Quote the records below word for word, please, from the very first line through the one that contains "Also changed, not shown: 1 other file.", and nothing beyond it.

Entries taken from a collection:
_ _ _ _

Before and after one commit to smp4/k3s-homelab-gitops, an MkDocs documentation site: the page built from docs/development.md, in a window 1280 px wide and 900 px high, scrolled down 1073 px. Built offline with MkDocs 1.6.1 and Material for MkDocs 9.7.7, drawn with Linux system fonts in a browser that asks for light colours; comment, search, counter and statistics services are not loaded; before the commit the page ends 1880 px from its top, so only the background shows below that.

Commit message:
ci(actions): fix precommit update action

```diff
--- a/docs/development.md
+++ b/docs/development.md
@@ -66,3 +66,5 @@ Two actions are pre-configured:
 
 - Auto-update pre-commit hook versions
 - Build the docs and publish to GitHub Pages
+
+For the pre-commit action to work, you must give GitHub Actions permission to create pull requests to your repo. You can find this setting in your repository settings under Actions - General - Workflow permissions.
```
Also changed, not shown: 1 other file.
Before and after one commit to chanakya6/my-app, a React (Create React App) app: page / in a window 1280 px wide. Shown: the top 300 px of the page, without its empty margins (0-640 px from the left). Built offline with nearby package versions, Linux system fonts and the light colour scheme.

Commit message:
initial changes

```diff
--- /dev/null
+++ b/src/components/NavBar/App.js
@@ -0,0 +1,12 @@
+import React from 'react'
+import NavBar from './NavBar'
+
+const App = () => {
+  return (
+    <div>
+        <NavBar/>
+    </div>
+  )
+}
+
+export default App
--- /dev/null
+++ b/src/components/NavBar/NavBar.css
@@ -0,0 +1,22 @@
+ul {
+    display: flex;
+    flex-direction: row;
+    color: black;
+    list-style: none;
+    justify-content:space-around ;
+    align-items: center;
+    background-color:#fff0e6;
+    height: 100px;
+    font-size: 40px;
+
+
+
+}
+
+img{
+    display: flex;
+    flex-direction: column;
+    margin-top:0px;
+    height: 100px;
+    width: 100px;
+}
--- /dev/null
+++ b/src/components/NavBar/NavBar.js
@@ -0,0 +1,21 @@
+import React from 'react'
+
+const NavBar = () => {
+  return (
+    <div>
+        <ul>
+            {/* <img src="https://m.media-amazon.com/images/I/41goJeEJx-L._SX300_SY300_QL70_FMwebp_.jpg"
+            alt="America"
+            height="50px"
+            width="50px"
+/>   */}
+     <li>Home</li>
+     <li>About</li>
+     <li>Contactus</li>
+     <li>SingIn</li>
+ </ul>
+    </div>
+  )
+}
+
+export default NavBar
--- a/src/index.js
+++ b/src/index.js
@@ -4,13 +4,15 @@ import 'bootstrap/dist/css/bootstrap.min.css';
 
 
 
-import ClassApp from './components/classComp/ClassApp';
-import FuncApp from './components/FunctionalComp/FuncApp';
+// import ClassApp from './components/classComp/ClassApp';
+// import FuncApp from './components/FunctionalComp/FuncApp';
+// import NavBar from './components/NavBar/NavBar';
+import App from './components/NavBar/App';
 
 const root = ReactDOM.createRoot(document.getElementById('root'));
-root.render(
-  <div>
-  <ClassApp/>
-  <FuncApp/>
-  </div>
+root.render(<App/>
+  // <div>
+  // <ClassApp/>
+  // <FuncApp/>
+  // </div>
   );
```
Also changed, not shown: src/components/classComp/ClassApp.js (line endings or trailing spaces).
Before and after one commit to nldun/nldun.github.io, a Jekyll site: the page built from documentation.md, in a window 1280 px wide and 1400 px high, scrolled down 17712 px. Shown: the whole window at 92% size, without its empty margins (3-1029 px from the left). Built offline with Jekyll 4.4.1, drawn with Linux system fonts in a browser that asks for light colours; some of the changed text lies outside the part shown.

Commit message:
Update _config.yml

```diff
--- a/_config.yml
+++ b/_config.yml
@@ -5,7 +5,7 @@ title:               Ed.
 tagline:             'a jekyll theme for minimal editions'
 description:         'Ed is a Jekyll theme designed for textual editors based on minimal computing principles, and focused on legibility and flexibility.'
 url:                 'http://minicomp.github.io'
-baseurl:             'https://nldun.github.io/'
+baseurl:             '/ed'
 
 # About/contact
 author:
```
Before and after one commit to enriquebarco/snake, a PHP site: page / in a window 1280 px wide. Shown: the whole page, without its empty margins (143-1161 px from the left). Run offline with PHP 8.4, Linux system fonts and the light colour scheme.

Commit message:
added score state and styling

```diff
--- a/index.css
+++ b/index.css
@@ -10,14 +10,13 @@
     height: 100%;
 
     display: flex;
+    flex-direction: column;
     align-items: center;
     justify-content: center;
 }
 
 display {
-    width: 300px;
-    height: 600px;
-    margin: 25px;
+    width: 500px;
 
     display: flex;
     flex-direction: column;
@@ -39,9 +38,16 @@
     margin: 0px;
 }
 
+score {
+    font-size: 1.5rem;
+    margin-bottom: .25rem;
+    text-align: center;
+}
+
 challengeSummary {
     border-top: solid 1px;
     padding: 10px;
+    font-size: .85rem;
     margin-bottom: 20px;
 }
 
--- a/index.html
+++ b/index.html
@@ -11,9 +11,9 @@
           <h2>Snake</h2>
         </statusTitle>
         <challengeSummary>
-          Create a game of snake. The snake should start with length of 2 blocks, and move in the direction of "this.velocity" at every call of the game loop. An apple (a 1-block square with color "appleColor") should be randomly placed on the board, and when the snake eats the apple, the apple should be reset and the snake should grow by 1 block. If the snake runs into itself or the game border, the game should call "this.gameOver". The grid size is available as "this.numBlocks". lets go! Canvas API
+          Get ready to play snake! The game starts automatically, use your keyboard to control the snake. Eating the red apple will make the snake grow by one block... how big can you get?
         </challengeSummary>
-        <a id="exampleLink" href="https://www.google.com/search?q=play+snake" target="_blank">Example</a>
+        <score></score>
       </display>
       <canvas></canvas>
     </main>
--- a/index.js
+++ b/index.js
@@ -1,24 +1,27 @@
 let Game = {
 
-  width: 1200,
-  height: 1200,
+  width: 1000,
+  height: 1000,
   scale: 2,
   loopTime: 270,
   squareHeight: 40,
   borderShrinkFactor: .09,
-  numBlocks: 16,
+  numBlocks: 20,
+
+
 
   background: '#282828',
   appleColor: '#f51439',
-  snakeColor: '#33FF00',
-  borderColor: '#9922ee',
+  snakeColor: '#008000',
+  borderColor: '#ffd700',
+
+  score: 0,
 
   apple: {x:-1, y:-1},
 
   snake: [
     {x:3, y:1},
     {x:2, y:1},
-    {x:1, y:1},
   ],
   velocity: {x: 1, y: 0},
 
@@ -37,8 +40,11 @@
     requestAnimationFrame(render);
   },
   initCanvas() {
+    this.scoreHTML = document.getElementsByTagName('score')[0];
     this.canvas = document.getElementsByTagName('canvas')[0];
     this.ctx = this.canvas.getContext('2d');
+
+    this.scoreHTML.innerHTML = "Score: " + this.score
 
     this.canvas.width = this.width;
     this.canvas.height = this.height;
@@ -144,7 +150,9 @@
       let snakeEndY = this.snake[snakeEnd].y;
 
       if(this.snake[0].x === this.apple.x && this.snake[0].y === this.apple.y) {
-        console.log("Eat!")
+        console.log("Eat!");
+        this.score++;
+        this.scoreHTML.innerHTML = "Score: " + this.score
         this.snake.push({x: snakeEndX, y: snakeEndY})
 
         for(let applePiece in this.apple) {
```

_ _ _ _

> [SOLUTION BELOW]
Before and after one commit to smp4/k3s-homelab-gitops, an MkDocs documentation site: the page built from docs/development.md, in a window 1280 px wide and 900 px high, scrolled down 1073 px. Built offline with MkDocs 1.6.1 and Material for MkDocs 9.7.7, drawn with Linux system fonts in a browser that asks for light colours; comment, search, counter and statistics services are not loaded; before the commit the page ends 1880 px from its top, so only the background shows below that.

Commit message:
ci(actions): fix precommit update action

```diff
--- a/docs/development.md
+++ b/docs/development.md
@@ -66,3 +66,5 @@ Two actions are pre-configured:
 
 - Auto-update pre-commit hook versions
 - Build the docs and publish to GitHub Pages
+
+For the pre-commit action to work, you must give GitHub Actions permission to create pull requests to your repo. You can find this setting in your repository settings under Actions - General - Workflow permissions.
```
Also changed, not shown: 1 other file.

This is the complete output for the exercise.